The master plan for Colorado State University- Pueblo presented on May 29 revealed a new classroom building and additions to the Occhiato University Center.
Physical Plant Director Craig Cason presented the plan, which consisted of a visual representation of additions to be made on campus. Cason said it was important that the master plan be visual instead of written, like most master plans are, so it could be easily discussed.
When putting together the master plan, Cason said it was important that the hired designers keep to three core guidelines. The design had to be aligned with the mission of the university as well as enhance the campus environment and be sustainable and safe for students, faculty and visitors.
Funding currently exists for a new 45,000 square feet, three-story classroom building that would sit on the west side campus. The building would house four to six new lecture classrooms with tiered seating and four computer labs.
The commitment to placing the building on the west side of campus, near the arts and music building, came after a decision to keep the current sections of campus in place.
Cason said that the campus is divided into an academic corridor, a residence corridor and a sports corridor.
Cason and Vice President for Finance and Administration Marty Hanifin reiterated throughout the presentation keeping the campus layout consistent was important.
Approval of the classroom buildings has already been made and construction is expected to begin in early 2014 after the design is completed in the fall. Construction will take around two years.
The additions to the OUC have not been approved but a funding source has been indicated. Plans for the OUC will be presented to the board of governors in early August, according to Cason.
Construction for the additions would start in February. To alleviate inconvenience during construction, the OUC is expected to remain open. Cason said the bookstore would be removed from its current location to better transition the academic corridor and the residence corridor.
The master plan also adds a significant amount of landscaping to the campus. Cason said this was the most obvious change in the design presented. The current drainage system running through campus will be transformed into Wolf Creek, so it will not only serve a purpose but “encourage students to stay on campus,” Cason said.
Funds for Wolf Creek have been located and completion of the project is expected by next summer, “or at least phase one,” Cason said.
“(The creek) will really bring in the Colorado feel,” Hanifin said. Boulders and greenery would be added along the current drainage system to create the creek.
Criticism from the audience included the manpower and cost associated with Wolf Creek and additional landscaping.
The planners assured costs and water usage were taken into account during design. Native plants and vegetation will surround the campus to lessen water usage up to 50 percent.
Plans for a campus at full capacity were also revealed. If CSU-Pueblo is to reach an enrollment of 8,000 students, a design has been made to satisfy the needs of the school. The design indicated several new academic buildings as well as new access points, a complete road around campus and additional landscaping.
“We have to have reasons for people to want to come here,” Cason said.
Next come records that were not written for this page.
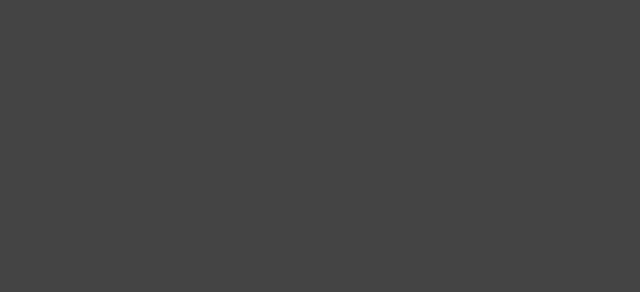
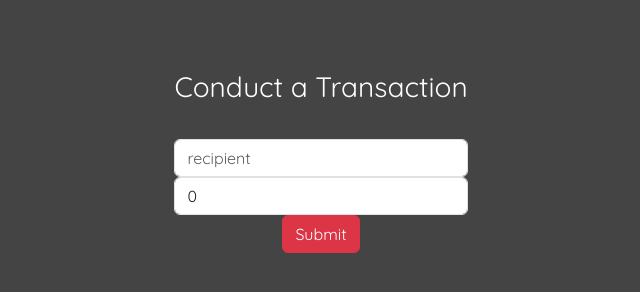
Before and after one commit to mansimas/blockchain_in_python, a React (Create React App) app in the folder frontend/: page / in a window 1280 px wide. Shown: the part 468-760 px from the top of the page, without its empty margins (319-959 px from the left). Built offline with nearby package versions, Linux system fonts and the light colour scheme; no server answers.

Commit message:
prepared transaction submit on the frontend

```diff
--- a/frontend/src/components/App.js
+++ b/frontend/src/components/App.js
@@ -1,6 +1,7 @@
 import { useState, useEffect } from "react";
 import { API_BASE_URL } from "../config";
 import Blockchain from "./Blockchain";
+import ConductTransaction from "./ConductTransaction";
 
 function App() {
   const [walletInfo, setWalletInfo] = useState({});
@@ -24,6 +25,8 @@
       </div>
       <br />
       <Blockchain />
+      <br />
+      <ConductTransaction />
     </div>
   );
 }
--- /dev/null
+++ b/frontend/src/components/ConductTransaction.js
@@ -0,0 +1,61 @@
+import { useState } from "react";
+import { FormGroup, FormControl, Button } from "react-bootstrap";
+import { API_BASE_URL } from "../config";
+
+function ConductTransaction() {
+  const [amount, setAmount] = useState(0);
+  const [recipient, setRecipient] = useState("");
+
+  const updateRecipient = (e) => {
+    setRecipient(e.target.value);
+  };
+
+  const updateAmount = (e) => {
+    setAmount(Number(e.target.value));
+  };
+
+  const submitTransaction = () => {
+    fetch(`${API_BASE_URL}/wallet/transact`, {
+      method: "POST",
+      headers: { "Content-Type": "application/json" },
+      body: JSON.stringify({ recipient, amount }),
+    })
+      .then((r) => r.json())
+      .then((json) => {
+        console.log(json);
+        alert("Success!");
+      });
+  };
+
+  return (
+    <div className="ConductTransaction">
+      <h3>Conduct a Transaction</h3>
+      <br />
+      <FormGroup>
+        <FormControl
+          input="text"
+          placeholder="recipient"
+          value={recipient}
+          onChange={updateRecipient}
+        />
+      </FormGroup>
+
+      <FormGroup>
+        <FormControl
+          input="number"
+          placeholder="amount"
+          value={amount}
+          onChange={updateAmount}
+        />
+      </FormGroup>
+
+      <div>
+        <Button variant="danger" onClick={submitTransaction}>
+          Submit
+        </Button>
+      </div>
+    </div>
+  );
+}
+
+export default ConductTransaction;
```
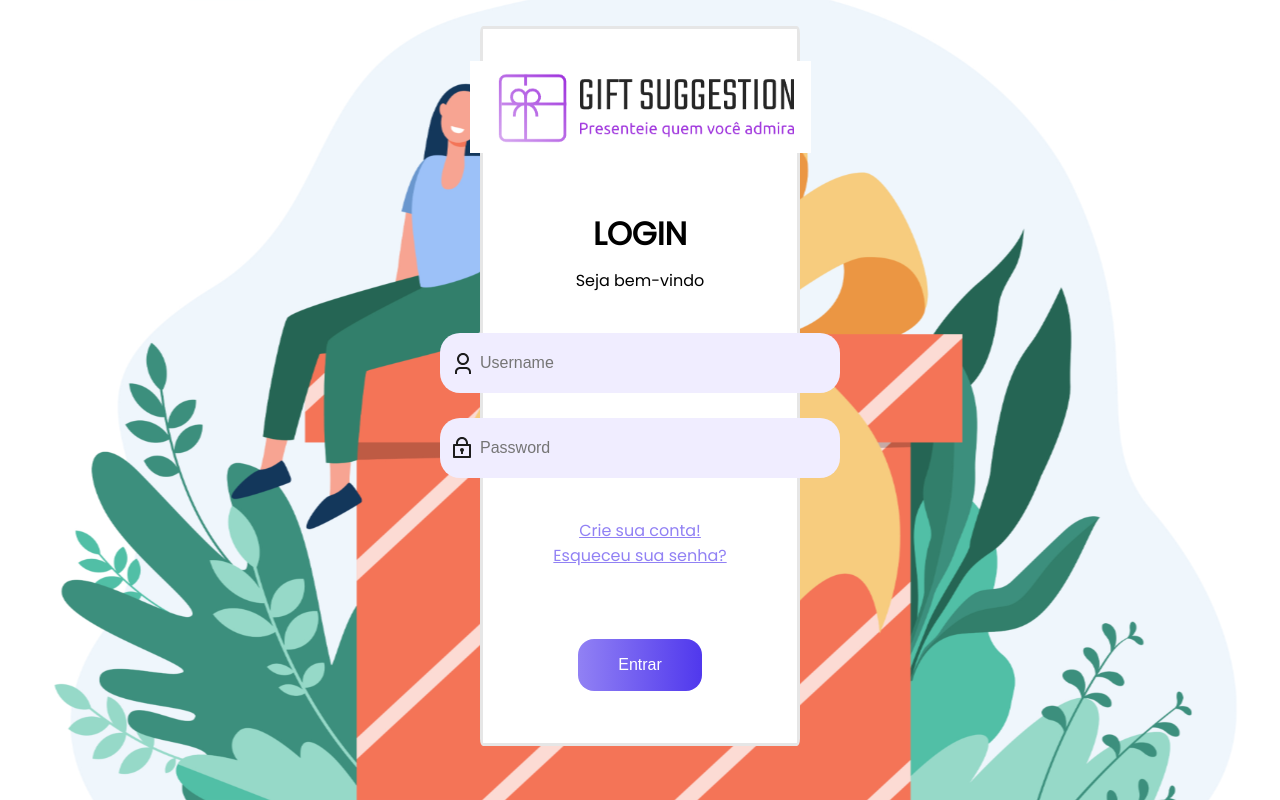
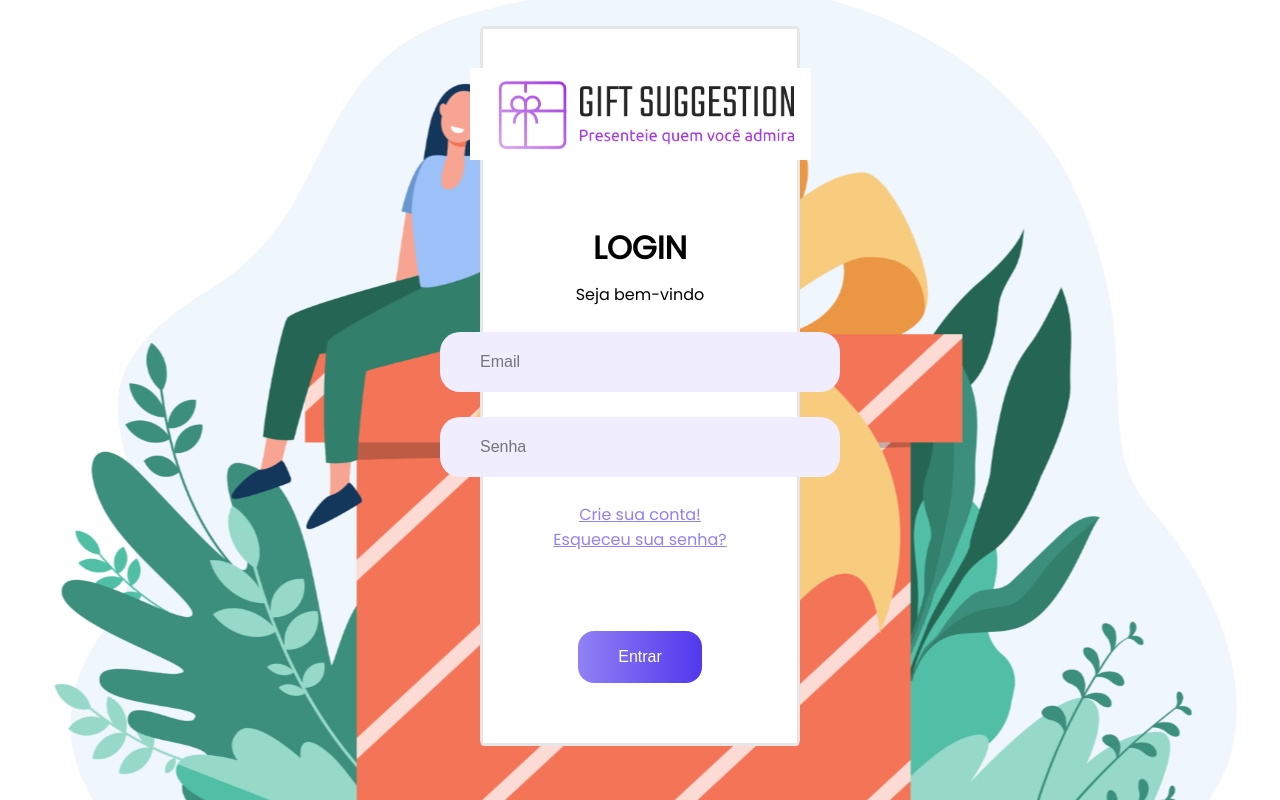
Before and after one commit to brendothierry/gift-suggestion-front-end, a React (Create React App) app: page /login in a window 1280 px wide. Built offline with nearby package versions, Linux system fonts and the light colour scheme.

Commit message:
Adicionando integração do endpoint de login, e corrigindo input de login.

```diff
--- a/src/components/Input/index.js
+++ b/src/components/Input/index.jsx
@@ -1,4 +1,4 @@
-import React, { useState}from "react";
+import React from "react";
 import "./styles.css";
 
 const Input = ({ placeholder, type, name, value, onChange, className, ...restProps }) => {
--- a/src/components/InputLogin/index.js
+++ /dev/null
@@ -1,41 +0,0 @@
-import React from "react"
-import "./styles.css"
-
-
-class InputLogin extends React.Component {
-    state = {
-        email: '',
-        senha: ''
-    }
-
-    render() {
-        return (
-            <div className="container">
-                <div title="Inputlogin">
-                    <div className="Inputlogin">
-                        <div label="Email: * " htmlFor="exempleInputEmail1">
-                            <input
-                                type="email"
-                                value={this.state.email}
-                                onChange={e => this.setState({ email: e.target.value })}
-                                id="exampleInputEmail11"
-                                aria-describedby="emailHelp"
-                                placeholder="Username" />
-                        </div>
-                        <br></br>
-                        <div label="Senha : * " htmlFor="">
-                            <input
-                                type="password"
-                                value={this.state.senha}
-                                onChange={e => this.setState({ senha: e.target.value })}
-                                id="exampleInputPassword1"
-                                placeholder="Password" />
-                        </div>
-                    </div>
-                </div>
-            </div>
-        )
-    }
-}
-
-export default InputLogin
--- /dev/null
+++ b/src/components/InputLogin/index.jsx
@@ -0,0 +1,25 @@
+import React from "react"
+import "./styles.css"
+
+
+const InputLogin = ({ placeholder, type, name, value, onChange, className, ...restProps }) => {
+
+    return (
+            <div title="Inputlogin">
+                <div className="Inputlogin">
+                    <div label="Email: * " htmlFor="exempleInputEmail1">
+                        <input
+                            type={type}
+                            name={name}
+                            placeholder={placeholder}
+                            value={value}
+                            onChange={onChange}
+                            className={className} // Adicionando a classe fornecida
+                        />
+                    </div>
+                </div>
+            </div>
+    );
+}
+
+export default InputLogin;
--- a/src/components/InputLogin/styles.css
+++ b/src/components/InputLogin/styles.css
@@ -1,8 +1,7 @@
 .Inputlogin input[type="email"],
-.Inputlogin input[type="password"] {
+.Inputlogin input[type="senha"] {
   width: 400px;
   height: 60px;
-  top: 237px;
   left: 347px;
   padding: 10px;
   font-size: 16px;
@@ -14,20 +13,18 @@
 }
 
 .Inputlogin input[type="email"] {
-  background-image: url('../../Images/IconUser.svg');
   background-position: 15px center;
   background-color:  #F0EDFF;
   color: #333;
 }
 
-.Inputlogin input[type="password"] {
-  background-image: url('../../Images/IconPass.svg');
+.Inputlogin input[type="senha"] {
   background-position: 10px center;
   background-color:  #F0EDFF;
   color: #333;
 }
 
 .Inputlogin input[type="email"]:focus,
-.Inputlogin input[type="password"]:focus {
+.Inputlogin input[type="senha"]:focus {
   border-color: #00a0d2;
 }
--- a/src/services/userService.jsx
+++ b/src/services/userService.jsx
@@ -14,4 +14,19 @@ const UpdateCliente = async (clienteData) => {
     }
 };
 
-export default { UpdateCliente };
+const Login = async (clienteData) => {
+    try {
+        const response = await axios.post(
+            `http://localhost:8080/gift-suggestion/gs/login`, clienteData
+        );
+        if(response.status == 200){
+        return response.data
+        }
+    } catch (error) {
+        throw error;
+        console.error('Erro ao atualizar cliente:', error);
+    }
+};
+
+
+export default { UpdateCliente, Login };
--- a/src/views/Login.jsx
+++ b/src/views/Login.jsx
@@ -1,8 +1,9 @@
-import React from 'react';
+import React, {useState} from 'react';
 import InputLogin from '../components/InputLogin';
 import Button from '../components/Button';
 import './Login.css';
 import { Link, useNavigate } from 'react-router-dom';
+import userService from '../services/userService';
 
 const Login = () => {
 
@@ -11,6 +12,31 @@ const Login = () => {
     const handleClick = () => {
         navigate('/home')
     }
+
+    const [clienteData, setClienteData] = useState({
+        email: '',
+        senha: '',
+    });
+
+    const handleLogin = async () => {
+        try {
+            const result = await userService.Login(clienteData);
+            alert('Login realizado com sucesso!');
+            handleClick();
+        } catch (error) {
+            alert('Email ou senha incorretos');
+            console.error('Erro no login', error);
+        }
+    };
+
+    const handleChange = (e) => {
+        const { name, value } = e.target;
+        setClienteData((prevData) => ({
+          ...prevData,
+          [name]: value,
+        }));
+      };
+
     return (
         <div className="container">
             {/* Adicione a imagem de fundo */}
@@ -22,11 +48,23 @@ const Login = () => {
                 <h1>LOGIN</h1>
                 <p>Seja bem-vindo </p>
                 <br></br>
-                <InputLogin />
+                <InputLogin
+                placeholder="Email"
+                type="email"
+                name="email"
+                value={clienteData.email}
+                onChange={handleChange}/>
+                <br></br>
+                <InputLogin
+                placeholder="Senha"
+                type="senha"
+                name="senha"
+                value={clienteData.senha}
+                onChange={handleChange}/>
                 <br></br>
                 <Link to="/onboarding" className="create-account">Crie sua conta!</Link>
                 <Link to="/forgot-password" className="forgot-password">Esqueceu sua senha?</Link>
-                <Button label="Entrar" onClick={handleClick} />
+                <Button label="Entrar" onClick={handleLogin} />
             </div>
         </div>
     );
```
He added the master plan for CSU-Pueblo was ultimately to serve the purpose of an expanding campus but also to create a more inviting environment for the community.